RAN’S Parliament Speaker Mohammad-Baqer Qalibaf has called on neighbouring Iraq to ‘vigorously’ follow up on the US assassination of top anti-terror commander Lieutenant General Qassem Soleimani, censuring the crime as a stain on the record of American statesmen.

‘The United States violated Iraqi territory and impudently assassinated those who risked their lives to crush the bones of terrorism. This is not a simple issue.

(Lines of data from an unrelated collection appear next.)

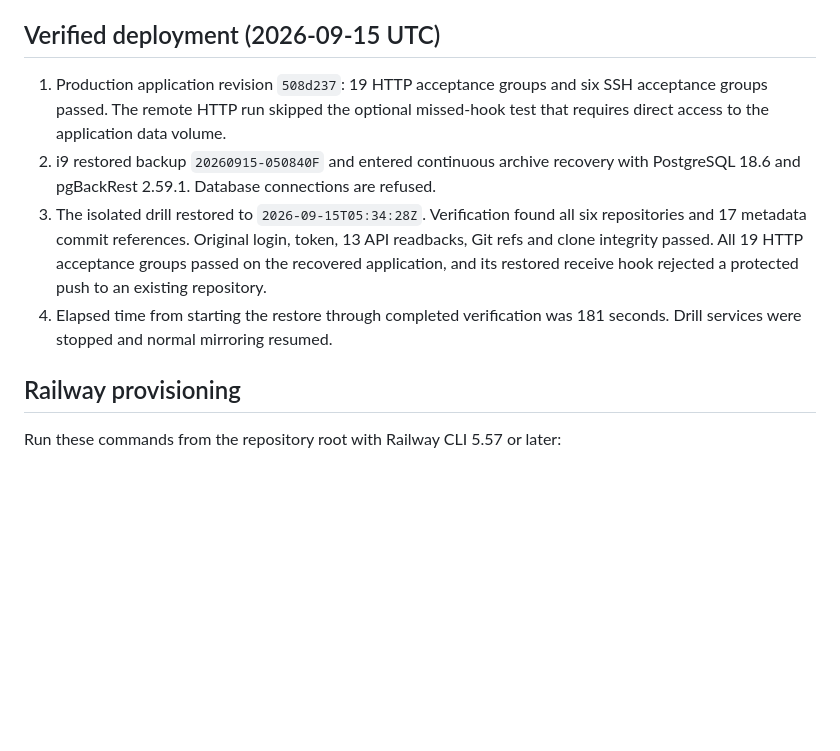
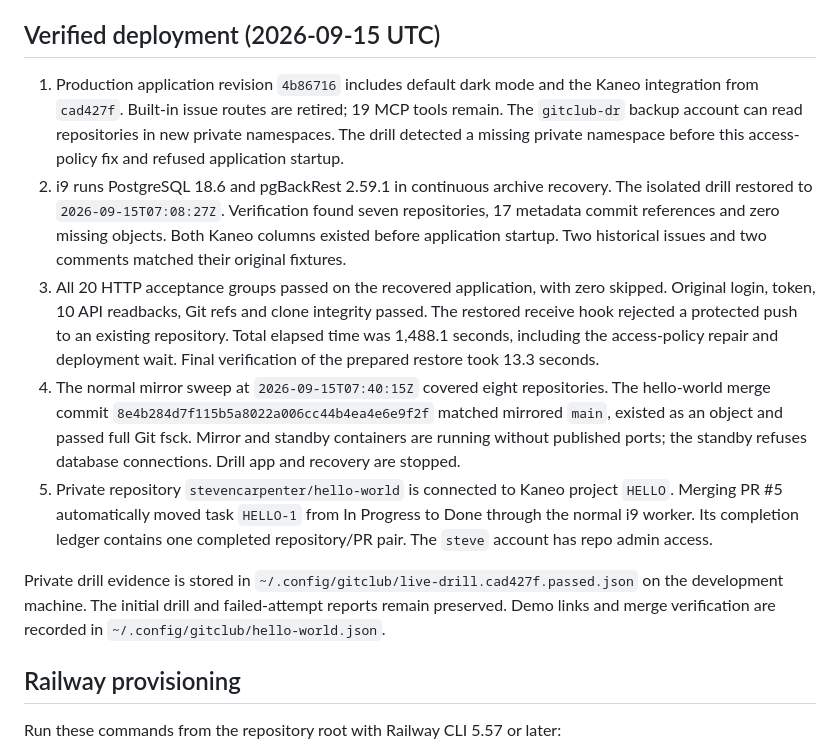
Before and after one commit to stevencarpenter/gitclub, a Markdown page: deploy/RUNBOOK.md, the part around the change. GitHub-like rendering; blank space fills up the shorter version.

Commit message:
docs: record Kaneo merge test and completed recovery drill

```diff
--- a/deploy/RUNBOOK.md
+++ b/deploy/RUNBOOK.md
@@ -11,18 +11,37 @@ leave database rows referencing Git objects that were never mirrored.
 
 ## Verified deployment (2026-09-15 UTC)
 
-1. Production application revision `508d237`: 19 HTTP acceptance groups and
-   six SSH acceptance groups passed. The remote HTTP run skipped the optional
-   missed-hook test that requires direct access to the application data volume.
-2. i9 restored backup `20260915-050840F` and entered continuous archive recovery
-   with PostgreSQL 18.6 and pgBackRest 2.59.1. Database connections are refused.
-3. The isolated drill restored to `2026-09-15T05:34:28Z`. Verification found
-   all six repositories and 17 metadata commit references. Original login,
-   token, 13 API readbacks, Git refs and clone integrity passed. All 19 HTTP
-   acceptance groups passed on the recovered application, and its restored
-   receive hook rejected a protected push to an existing repository.
-4. Elapsed time from starting the restore through completed verification was
-   181 seconds. Drill services were stopped and normal mirroring resumed.
+1. Production application revision `4b86716` includes default dark mode and
+   the Kaneo integration from `cad427f`. Built-in issue routes are retired;
+   19 MCP tools remain. The `gitclub-dr` backup account can read repositories
+   in new private namespaces. The drill detected a missing private namespace
+   before this access-policy fix and refused application startup.
+2. i9 runs PostgreSQL 18.6 and pgBackRest 2.59.1 in continuous archive recovery.
+   The isolated drill restored to `2026-09-15T07:08:27Z`. Verification found
+   seven repositories, 17 metadata commit references and zero missing objects.
+   Both Kaneo columns existed before application startup. Two historical
+   issues and two comments matched their original fixtures.
+3. All 20 HTTP acceptance groups passed on the recovered application, with
+   zero skipped. Original login, token, 10 API readbacks, Git refs and clone
+   integrity passed. The restored receive hook rejected a protected push to
+   an existing repository. Total elapsed time was 1,488.1 seconds, including
+   the access-policy repair and deployment wait. Final verification of the
+   prepared restore took 13.3 seconds.
+4. The normal mirror sweep at `2026-09-15T07:40:15Z` covered eight repositories.
+   The hello-world merge commit `8e4b284d7f115b5a8022a006cc44b4ea4e6e9f2f`
+   matched mirrored `main`, existed as an object and passed full Git fsck.
+   Mirror and standby containers are running without published ports; the
+   standby refuses database connections. Drill app and recovery are stopped.
+5. Private repository `stevencarpenter/hello-world` is connected to Kaneo
+   project `HELLO`. Merging PR #5 automatically moved task `HELLO-1` from
+   In Progress to Done through the normal i9 worker. Its completion ledger
+   contains one completed repository/PR pair. The `steve` account has repo
+   admin access.
+
+Private drill evidence is stored in
+`~/.config/gitclub/live-drill.cad427f.passed.json` on the development machine.
+The initial drill and failed-attempt reports remain preserved. Demo links and
+merge verification are recorded in `~/.config/gitclub/hello-world.json`.
 
 ## Railway provisioning
 
```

The American assassination is a major case that must be pursued vigorously,’ Qalibaf said in a meeting with visiting Iraqi Prime Minister Mustafa al-Kadhimi in Tehran on Wednesday.
General Soleimani, the commander of the Quds Force of Iran’s Islamic Revolution Guards Corps (IRGC), was killed in a fatal US drone strike near Baghdad airport on January 3, along with Abu Mahdi al-Muhandis, the second-in-command of Iraq’s Popular Mobilisation Units (PMU) counter-terrorism force, and eight other Iranian and Iraqi people.
‘The criminal assassination of General Qassem Soleimani, an international hero in the fight against terrorism, and the great martyr Abu Mahdi al-Muhandis and their companions, on the direct order of President Trump, is a stain of shame that will never be erased from the faces of White House officials,’ the top parliamentarian said.
The Islamic Republic, he added, believes that stability will not return to the region as long as foreign forces are present.
Qalibaf also highlighted the historical and religious bonds between the two neighbouring nations and said: ‘We fought Daesh and Takfiris and emerged victorious. The Islamic Republic of Iran has been standing by the Iraqi government since the start of their anti-terror fight.’
Iran’s top security official says insecurity in the Middle East stems from the illegitimate presence of the United States and its malicious acts.
The Parliament chief said political, economic and cultural relations between the two sides have been growing at a proper rate, calling for serious efforts to further enhance bilateral ties in various sectors.
Kadhimi, for his part, hailed Iran for backing the Iraqi government and nation during the fight against Daesh.
Iraq, he added, will not forget that Iran is an important neighbour and thus will continue developing bilateral economic, cultural and security ties.
Iraq will not allow its territory to be used as a ground for security threats against the Iranian nation, Kadhimi stressed.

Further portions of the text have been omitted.